The forum gathered representatives from agencies such as NASA and the National Institute for Occupational Safety and Health (NIOSH) to offer comments on and suggestions for CSB's strategic draft plan for fiscal years 2007 through 2012.
Elyce Biddle, from NIOSH's Division of Safety Research, said entering into strategic partnerships with other agencies and organizations could help CSB maximize its investigations.
"Partnering up with other organizations could help in increasing access to safety study design," she said. "Also you can could bring in investigators from other areas and learn from their strategies."
CSB Chairman Carolyn Merritt welcomed the suggestion, noting that although CSB reviews some 20 accidents a year, the agency only is able to conduct six to 10 investigations a year due to limited funding and resources.

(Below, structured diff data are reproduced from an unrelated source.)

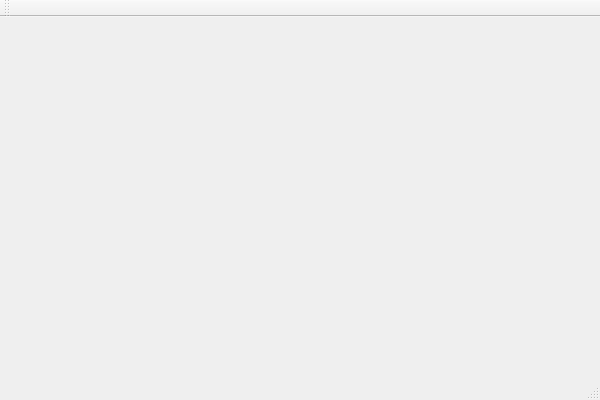
The window that mainwindow.ui (cameel/diatex) describes before a commit, drawn with Qt 5.
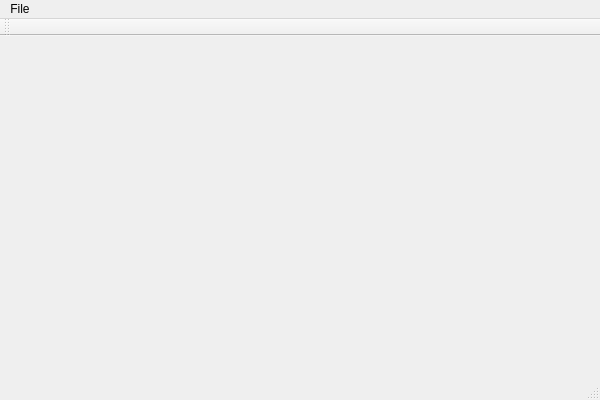
The same window after the commit.

Commit message: - CHG: Added a "File" menu with an "Exit" option that does not do anything yet.

Diff of the .ui file:
```diff
--- a/mainwindow.ui
+++ b/mainwindow.ui
@@ -12,13 +12,40 @@
   <property name="windowTitle" >
    <string>MainWindow</string>
   </property>
-  <widget class="QMenuBar" name="menuBar" />
-  <widget class="QToolBar" name="mainToolBar" />
-  <widget class="QWidget" name="centralWidget" />
-  <widget class="QStatusBar" name="statusBar" />
+  <widget class="QWidget" name="centralWidget"/>
+  <widget class="QMenuBar" name="menuBar">
+   <property name="geometry">
+    <rect>
+     <x>0</x>
+     <y>0</y>
+     <width>600</width>
+     <height>23</height>
+    </rect>
+   </property>
+   <widget class="QMenu" name="menuDiaTeX">
+    <property name="title">
+     <string>File</string>
+    </property>
+    <addaction name="actionExit"/>
+   </widget>
+   <addaction name="menuDiaTeX"/>
+  </widget>
+  <widget class="QToolBar" name="mainToolBar">
+   <attribute name="toolBarArea">
+    <enum>TopToolBarArea</enum>
+   </attribute>
+   <attribute name="toolBarBreak">
+    <bool>false</bool>
+   </attribute>
+  </widget>
+  <widget class="QStatusBar" name="statusBar"/>
+  <action name="actionExit">
+   <property name="text">
+    <string>Exit</string>
+   </property>
+  </action>
  </widget>
- <layoutDefault spacing="6" margin="11" />
- <pixmapfunction></pixmapfunction>
+ <layoutdefault spacing="6" margin="11"/>
  <resources/>
  <connections/>
 </ui>
```
Left out of the diff: 7 changed lines with no effect on the pictures.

Although having a small budget could be a hindrance in getting things accomplished, it also could be a benefit, according to Owen Greulich, chief of NASA's System Safety and Quality Assurance Division. Greulich said it enables CSB to be "nimble" and look at situations from a fresh perspective.
Draft Plan Calls for More Safety Studies, Outreach

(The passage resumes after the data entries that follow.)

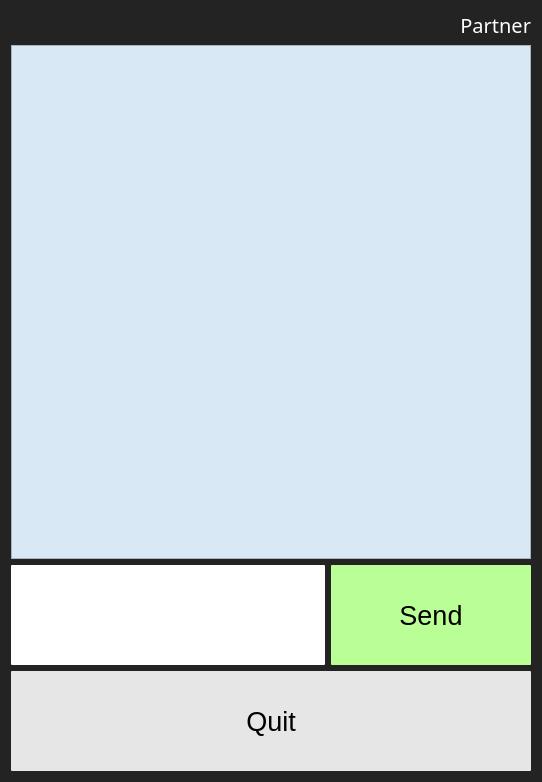
Above: KeepItSecret/chatdialog.ui from dbuhon/KeepItSecret before the change. Below: the same form after it.
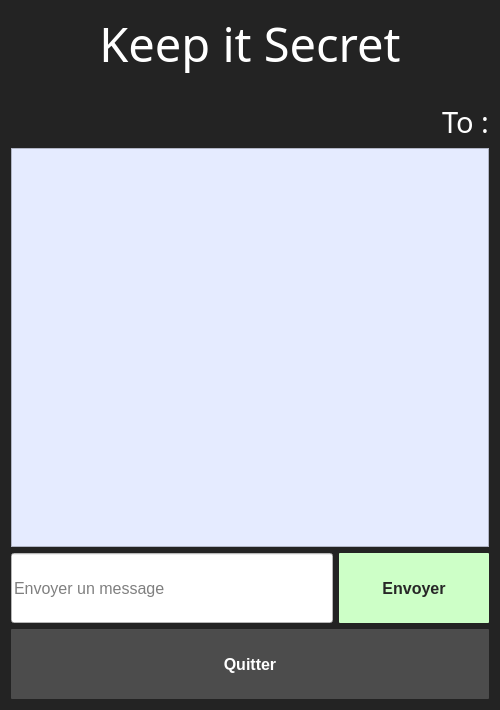
That is the form after the change.

Diff of the .ui file:
```diff
--- a/KeepItSecret/chatdialog.ui
+++ b/KeepItSecret/chatdialog.ui
@@ -1,45 +1,90 @@
 <?xml version="1.0" encoding="UTF-8"?>
 <ui version="4.0">
  <class>ChatDialog</class>
- <widget class="QDialog" name="ChatDialog">
+ <widget class="QMainWindow" name="ChatDialog">
   <property name="geometry">
    <rect>
     <x>0</x>
     <y>0</y>
-    <width>542</width>
-    <height>782</height>
+    <width>500</width>
+    <height>710</height>
    </rect>
   </property>
-  <property name="sizePolicy">
-   <sizepolicy hsizetype="Expanding" vsizetype="Expanding">
-    <horstretch>0</horstretch>
-    <verstretch>0</verstretch>
-   </sizepolicy>
-  </property>
   <property name="windowTitle">
    <string>Dialog</string>
   </property>
+  <property name="autoFillBackground">
+   <bool>false</bool>
+  </property>
   <property name="styleSheet">
-   <string notr="true">background-color: rgb(35, 35, 35);</string>
+   <string notr="true">background-color: rgb(35, 35, 35);
+color: rgb(255, 255, 255);</string>
   </property>
-  <layout class="QVBoxLayout" name="verticalLayout_2">
-   <item>
-    <layout class="QHBoxLayout" name="horizontalLayout_2">
-     <item>
+  <widget class="QWidget" name="centralWidget">
+   <property name="styleSheet">
+    <string notr="true"/>
+   </property>
       <layout class="QVBoxLayout" name="verticalLayout">
+    <item>
+     <widget class="QLabel" name="label_title">
+      <property name="sizePolicy">
+       <sizepolicy hsizetype="Expanding" vsizetype="Preferred">
+        <horstretch>0</horstretch>
+        <verstretch>0</verstretch>
+       </sizepolicy>
+      </property>
+      <property name="minimumSize">
+       <size>
+        <width>221</width>
+        <height>51</height>
+       </size>
+      </property>
+      <property name="font">
+       <font>
+        <family>Lobster 1.4</family>
+        <pointsize>35</pointsize>
+        <weight>50</weight>
+        <bold>false</bold>
+        <kerning>true</kerning>
+       </font>
+      </property>
+      <property name="styleSheet">
+       <string notr="true">font:  &quot;Lobster 1.4&quot;;</string>
+      </property>
+      <property name="text">
+       <string>Keep it Secret</string>
+      </property>
+      <property name="alignment">
+       <set>Qt::AlignCenter</set>
+      </property>
+      <property name="wordWrap">
+       <bool>false</bool>
+      </property>
+     </widget>
+    </item>
+    <item>
+     <spacer name="horizontalSpacer">
+      <property name="orientation">
+       <enum>Qt::Horizontal</enum>
+      </property>
+      <property name="sizeHint" stdset="0">
+       <size>
+        <width>479</width>
+        <height>20</height>
+       </size>
+      </property>
+     </spacer>
+    </item>
        <item>
         <widget class="QLabel" name="partnerLabel">
          <property name="font">
           <font>
            <family>Lobster 1.4</family>
-           <pointsize>15</pointsize>
-          </font>
-         </property>
-         <property name="styleSheet">
-          <string notr="true">color:white;</string>
-         </property>
+        <pointsize>22</pointsize>
+       </font>
+      </property>
          <property name="text">
-          <string>Partner</string>
+       <string>To :</string>
          </property>
          <property name="alignment">
           <set>Qt::AlignRight|Qt::AlignTrailing|Qt::AlignVCenter</set>
@@ -50,15 +95,13 @@
         <widget class="QPlainTextEdit" name="chat">
          <property name="font">
           <font>
-           <pointsize>13</pointsize>
-          </font>
-         </property>
-         <property name="focusPolicy">
-          <enum>Qt::NoFocus</enum>
-         </property>
+        <family>Arial</family>
+        <pointsize>11</pointsize>
+       </font>
+      </property>
          <property name="styleSheet">
-          <string notr="true">background-color: rgb(217, 232, 245);
-color: black;</string>
+       <string notr="true">background-color : rgb(229, 235, 255);
+color: rgb(39, 39, 39);</string>
          </property>
         </widget>
        </item>
@@ -67,36 +110,112 @@
          <item>
           <widget class="QLineEdit" name="sendText">
            <property name="sizePolicy">
-            <sizepolicy hsizetype="Expanding" vsizetype="Fixed">
+         <sizepolicy hsizetype="Preferred" vsizetype="Preferred">
              <horstretch>0</horstretch>
              <verstretch>0</verstretch>
             </sizepolicy>
            </property>
+        <property name="sizeIncrement">
+         <size>
+          <width>0</width>
+          <height>0</height>
+         </size>
+        </property>
+        <property name="baseSize">
+         <size>
+          <width>0</width>
+          <height>0</height>
+         </size>
+        </property>
+        <property name="font">
+         <font>
+          <family>Arial</family>
+          <pointsize>12</pointsize>
+          <kerning>true</kerning>
+         </font>
+        </property>
+        <property name="mouseTracking">
+         <bool>true</bool>
+        </property>
            <property name="styleSheet">
-            <string notr="true">background-color: rgb(255, 255, 255);
-border-radius: 1px;
-height: 100%;</string>
+         <string notr="true">color: rgb(0, 0, 0);
+background-color: rgb(255, 255, 255);
+height:50%;</string>
+        </property>
+        <property name="text">
+         <string/>
+        </property>
+        <property name="frame">
+         <bool>true</bool>
+        </property>
+        <property name="placeholderText">
+         <string>Envoyer un message</string>
            </property>
           </widget>
          </item>
          <item>
           <widget class="QPushButton" name="sendButton">
+        <property name="sizePolicy">
+         <sizepolicy hsizetype="Preferred" vsizetype="Preferred">
+          <horstretch>0</horstretch>
+          <verstretch>0</verstretch>
+         </sizepolicy>
+        </property>
+        <property name="maximumSize">
+         <size>
+          <width>150</width>
+          <height>100</height>
+         </size>
+        </property>
+        <property name="sizeIncrement">
+         <size>
+          <width>0</width>
+          <height>0</height>
+         </size>
+        </property>
+        <property name="baseSize">
+         <size>
+          <width>0</width>
+          <height>0</height>
+         </size>
+        </property>
            <property name="font">
             <font>
-             <pointsize>20</pointsize>
-            </font>
-           </property>
+          <family>Arial</family>
+          <pointsize>12</pointsize>
+          <weight>75</weight>
+          <bold>true</bold>
+         </font>
+        </property>
+        <property name="focusPolicy">
+         <enum>Qt::StrongFocus</enum>
+        </property>
+        <property name="acceptDrops">
+         <bool>false</bool>
+        </property>
+        <property name="autoFillBackground">
+         <bool>false</bool>
+        </property>
            <property name="styleSheet">
-            <string notr="true">background-color:rgb(186, 255, 149);
-border-radius: 1px;
-height: 100%;
-width: 200%;</string>
+         <string notr="true">border-radius: 1px;
+background-color:rgb(205, 255, 199);
+height:70%;
+color: rgb(39, 39, 39);</string>
            </property>
            <property name="text">
-            <string>Send</string>
-           </property>
-           <property name="default">
-            <bool>true</bool>
+         <string>Envoyer</string>
+        </property>
+        <property name="iconSize">
+         <size>
+          <width>16</width>
+          <height>16</height>
+         </size>
+        </property>
+        <property name="checkable">
+         <bool>false</bool>
+        </property>
+        <property name="flat">
+         <bool>false</bool>
            </property>
           </widget>
          </item>
@@ -106,25 +225,31 @@
         <widget class="QPushButton" name="quitButton">
          <property name="font">
           <font>
-           <pointsize>20</pointsize>
+        <family>Arial</family>
+        <pointsize>12</pointsize>
+        <weight>75</weight>
+        <bold>true</bold>
           </font>
          </property>
          <property name="styleSheet">
-          <string notr="true">background-color: rgb(230, 230, 230);
-border-radius: 1px;
-height: 100%;</string>
+       <string notr="true">border-radius: 1px;
+background-color: rgb(76, 76, 76) ;
+height:70%;
+color: white;</string>
          </property>
          <property name="text">
-          <string>Quit</string>
+       <string>Quitter</string>
          </property>
         </widget>
        </item>
       </layout>
-     </item>
-    </layout>
-   </item>
-  </layout>
- </widget>
+  </widget>
+ </widget>
+ <layoutdefault spacing="6" margin="11"/>
+ <tabstops>
+  <tabstop>sendText</tabstop>
+  <tabstop>sendButton</tabstop>
+ </tabstops>
  <resources/>
  <connections/>
 </ui>
```
Left out of the diff: 2 changed lines with no effect on the pictures. Lines whose indentation alone changed are shown as unchanged.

The strategic draft plan emphasizes conducting safety studies that include significant safety recommendations. The agency also plans to focus on broadly disseminating report findings, lessons learned and recommendations through agency outreach efforts.
Associations and organizations not present at the forum submitted written comments, with some - such as the American Society of Safety Engineers - raising concern about appropriate staffing levels and urging CSB to pursue voluntary safety and health professional certification.
According to a CSB spokesperson, the board currently is in the process of reviewing all written comments, which were due Sept. 28. Once the reviews have been made, CSB will choose a date to publish the final draft of the strategic plan.
Meanwhile, Merritt said CSB will "continue to explore means to report and distribute the lessons learned from our investigations in ways that fill the needs of the public and promote prevention of similar accidents elsewhere."
In the coming years, CSB "will continue to review our body of work and use the findings to focus our prevention efforts in outreach and education," she added.